The neuronal module was also enriched for known autism susceptibility genes, providing independent support for their role in the disorder, according to the authors. Some of these also constitute "hubs" within the module—genes whose expression co-varied the most with other genes in the module, displaying greater connectedness. These hubs identify functionally important genes, and, indeed, one was A2BP1, an alternative splicing regulator previously implicated in autism. Because A2BP1 expression was downregulated in autism, the researchers then used RNA sequencing to look for abnormalities in alternative splicing between three autism samples and three controls. This analysis turned up differential splicing in a number of neuronal genes, including A2BP1 targets, and adds splicing abnormalities to the possible mechanisms contributing to autism.
Standard gene-by-gene expression profiling was first applied to schizophrenia brain samples over 10 years ago (Mirnics et al., 2000), but the kind of network analysis used in the new study may help distill the complexity of expression patterns of thousands of genes into something more tractable. Though findings in schizophrenia postmortem tissue are complicated by confounds like medication history, the strategy of using GWAS signals to parse cause from consequence may resolve this. Ultimately, a systems-level understanding of what distinguishes a brain with schizophrenia from other brains could hasten the discovery of new, more widely effective treatments.—Michele Solis.

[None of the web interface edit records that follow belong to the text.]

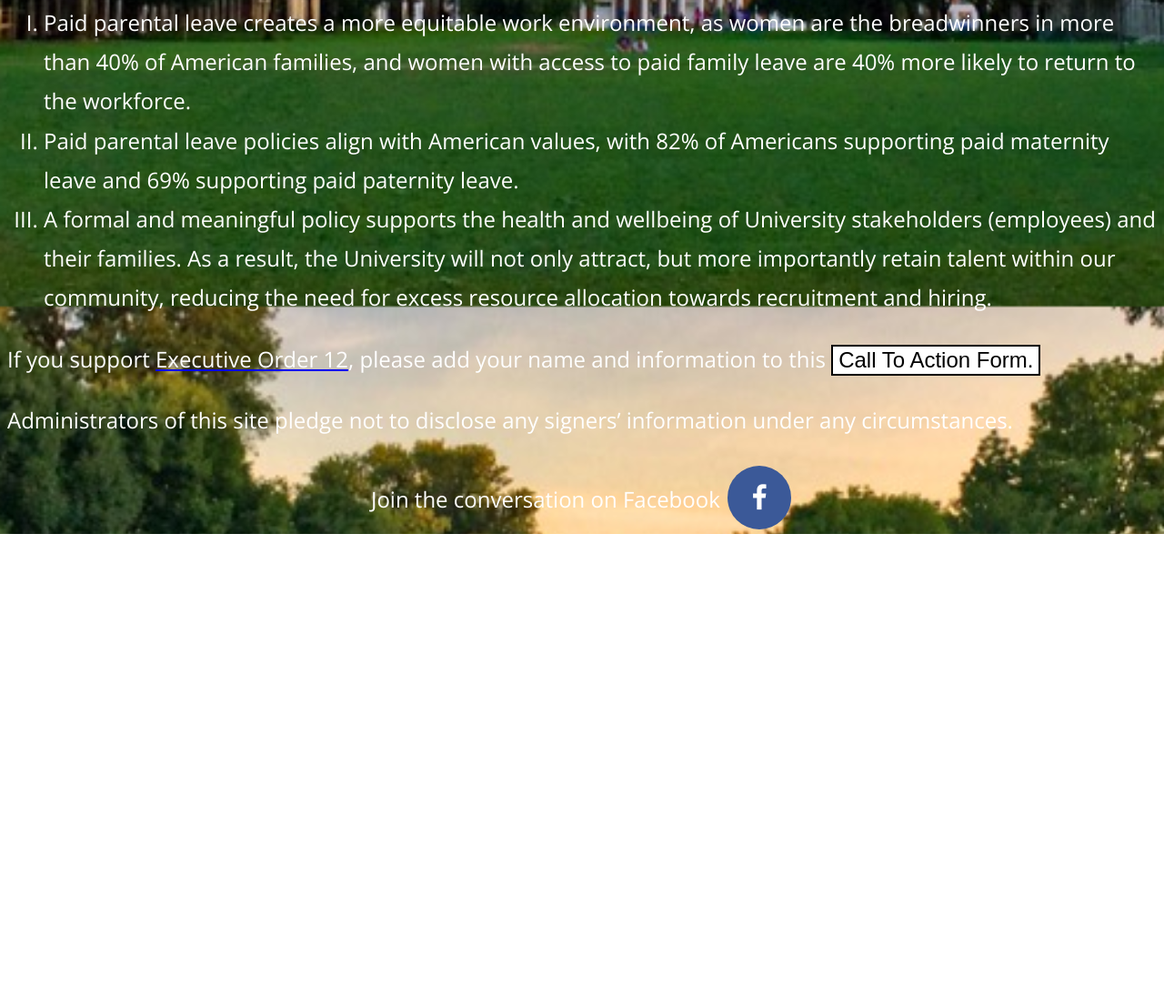
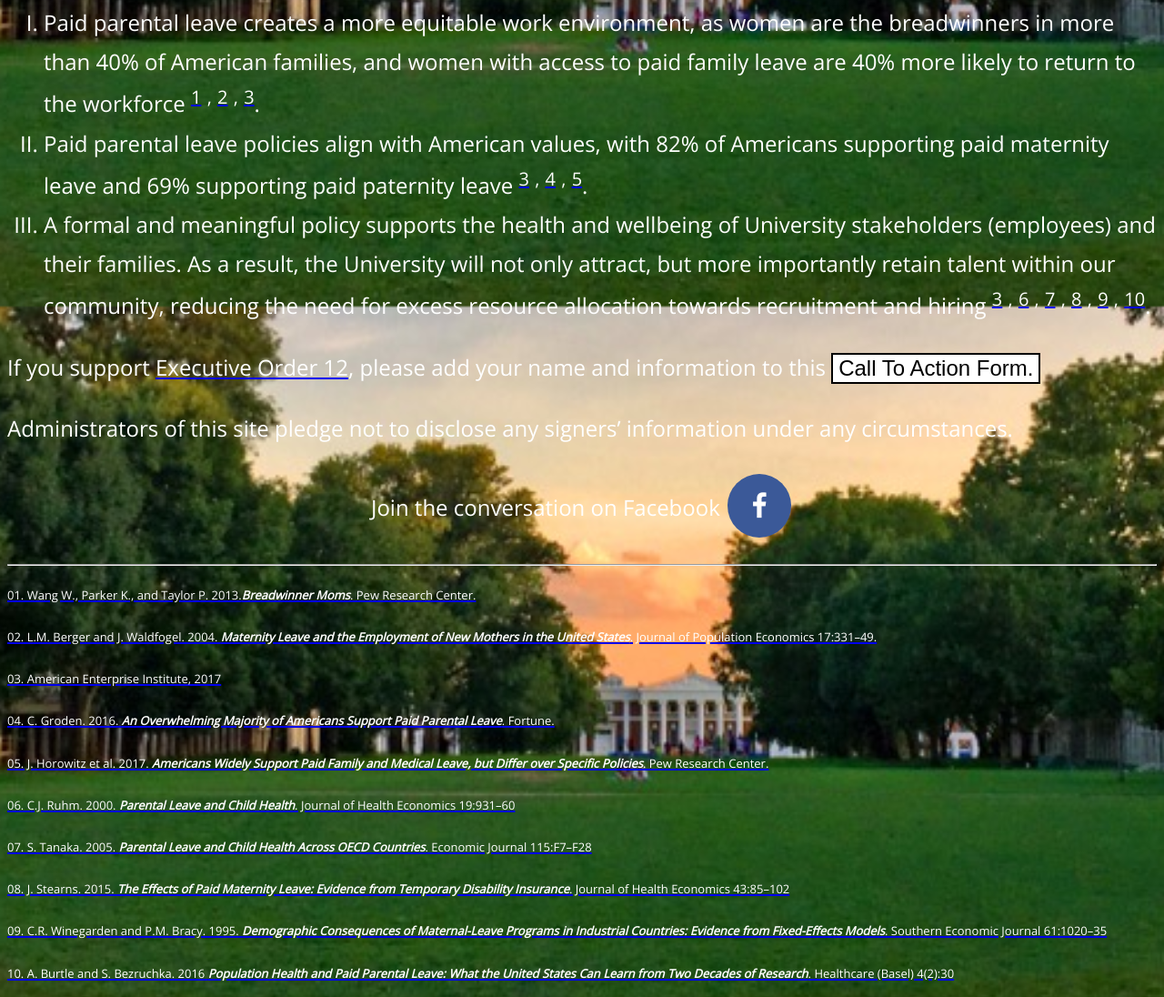
Before and after one commit to uvaparentalleave/uvaparentalleave.github.io, a plain HTML site: page index.html in a window 1280 px wide. Shown: the part 463-1559 px from the top of the page at 91% size. Before the commit the page ends 1050 px from the top, so only its background shows below. Drawn offline with nearby package versions, Linux system fonts and the light colour scheme.

Commit message:
Add files via upload
Adding references

```diff
--- a/index.html
+++ b/index.html
@@ -92,16 +92,37 @@ button {
         <li>
       Paid parental leave creates a more equitable work environment, as women are the breadwinners in
       more than 40% of American families, and women with access to paid family leave are 40% more likely
-      to return to the workforce.
+      to return to the workforce
+            <sup><a href="#fn1" id="ref1"><font color="white">1</font></a></sup>
+            <sup>,</sup>
+            <sup><a href="#fn2" id="ref2"><font color="white">2</font></a></sup>
+            <sup>,</sup>
+            <sup><a href="#fn3" id="ref3"><font color="white">3</font></a></sup>.
   </li>
   <li>
       Paid parental leave policies align with American values, with 82% of Americans supporting paid
-      maternity leave and 69% supporting paid paternity leave.
+      maternity leave and 69% supporting paid paternity leave
+      <sup><a href="#fn3" id="ref3"><font color="white">3</font></a></sup>
+      <sup>,</sup>
+      <sup><a href="#fn4" id="ref4"><font color="white">4</font></a></sup>
+      <sup>,</sup>
+      <sup><a href="#fn5" id="ref5"><font color="white">5</font></a></sup>.
   </li>
   <li>
       A formal and meaningful policy supports the health and wellbeing of University stakeholders (employees)
       and their families.  As a result, the University will not only attract, but more importantly retain
-      talent within our community, reducing the need for excess resource allocation towards recruitment and hiring.
+      talent within our community, reducing the need for excess resource allocation towards recruitment and hiring
+      <sup><a href="#fn3" id="ref3"><font color="white">3</font></a></sup>
+      <sup>,</sup>
+      <sup><a href="#fn6" id="ref6"><font color="white">6</font></a></sup>
+      <sup>,</sup>
+      <sup><a href="#fn7" id="ref7"><font color="white">7</font></a></sup>
+      <sup>,</sup>
+      <sup><a href="#fn8" id="ref8"><font color="white">8</font></a></sup>
+      <sup>,</sup>
+      <sup><a href="#fn9" id="ref9"><font color="white">9</font></a></sup>
+      <sup>,</sup>
+      <sup><a href="#fn10" id="ref10"><font color="white">10</font></a></sup>.
 </li>
 </ol>
 </div>
@@ -119,4 +140,51 @@ button {
 <p align="center">
     Join the conversation on Facebook <a target="_blank" href="https://www.facebook.com/groups/365615093964164/" class="fa fa-facebook"></a>
 </p>
+
+<hr></hr>
+
+<sup id="fn1"><a target="_blank" href="http://www.pewsocialtrends.org/2013/05/29/breadwinner-moms/">
+    <font color="white" size="-1">01. Wang W., Parker K., and Taylor P. 2013.<i><b>Breadwinner Moms</b></i>. Pew Research Center.
+    </font></a></sup>
+<br />
+<sup id="fn2"><a target="_blank" href="https://www.jstor.org/stable/20007911?seq=1#page_scan_tab_contents">
+    <font color="white" size="-1">02. L.M. Berger and J. Waldfogel. 2004. <i><b>Maternity Leave and the Employment of New Mothers in the United States</b></i>. Journal of Population Economics 17:331–49.
+    </font></a></sup>
+<br />
+<sup id="fn3"><a target="_blank" href="http://www.aei.org/wp-content/uploads/2017/06/Paid-Family-and-Medical-Leave-An-Issue-Whose-Time-Has-Come.pdf">
+    <font color="white" size="-1">03. American Enterprise Institute, 2017
+    </font></a></sup>
+<br />
+<sup id="fn4"><a target="_blank" href="http://fortune.com/2016/04/15/an-overwhelming-majority-of-americans-support-paid-parental-leave/">
+    <font color="white" size="-1">04. C. Groden. 2016. <i><b>An Overwhelming Majority of Americans Support Paid Parental Leave</b></i>. Fortune.
+    </font></a></sup>
+<br />
+<sup id="fn5"><a target="_blank" href="http://www.pewsocialtrends.org/2017/03/23/americans-widely-support-paid-family-and-medical-leave-but-differ-over-specific-policies/">
+    <font color="white" size="-1">05. J. Horowitz et al. 2017. <i><b>Americans Widely Support Paid Family and Medical Leave, but Differ over Specific Policies</b></i>. Pew Research Center.
+    </font></a></sup>
+<br />
+<sup id="fn6"><a target="_blank" href="http://www.sciencedirect.com/science/article/pii/S0167629600000473">
+    <font color="white" size="-1">06. C.J. Ruhm. 2000. <i><b>Parental Leave and Child Health</b></i>. Journal of Health Economics 19:931–60
+    </font></a></sup>
+<br />
+<sup id="fn7"><a target="_blank" href="http://www.jstor.org/stable/pdf/3590461.pdf">
+    <font color="white" size="-1">07. S. Tanaka. 2005. <i><b>Parental Leave and Child Health Across OECD Countries</b></i>. Economic Journal 115:F7–F28
+    </font></a></sup>
+<br />
+<sup id="fn8"><a target="_blank" href="https://www.ncbi.nlm.nih.gov/pubmed/26218984">
+    <font color="white" size="-1">08. J. Stearns. 2015. <i><b>The Effects of Paid Maternity Leave: Evidence from Temporary Disability Insurance</b></i>. Journal of Health Economics 43:85–102
+    </font></a></sup>
+<br />
+<sup id="fn9"><a target="_blank" href="http://www.jstor.org/stable/1060738?origin=crossref&seq=1#page_scan_tab_contents">
+    <font color="white" size="-1">09. C.R. Winegarden and P.M. Bracy. 1995. <i><b>Demographic Consequences of Maternal-Leave Programs in Industrial Countries: Evidence from Fixed-Effects Models</b></i>. Southern Economic Journal 61:1020–35
+    </font></a></sup>
+<br />
+<sup id="fn10"><a target="_blank" href=", https://www.jstor.org/stable/20007911?seq=1#page_scan_tab_contents">
+    <font color="white" size="-1">10. A. Burtle and S. Bezruchka. 2016 <i><b>Population Health and Paid Parental Leave: What the United States Can Learn from Two Decades of Research</b></i>. Healthcare (Basel) 4(2):30
+    </font></a></sup>
+
+
+
+
+
 </html>
```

Voineagu I, Wang X, Johnston P, Lowe JK, Tian Y, Horvath S, Mill J, Cantor RM, Blencowe BJ, Geschwind DH. Transcriptomic analysis of autistic brain reveals convergent molecular pathology. Nature. 2011 May 25. Abstract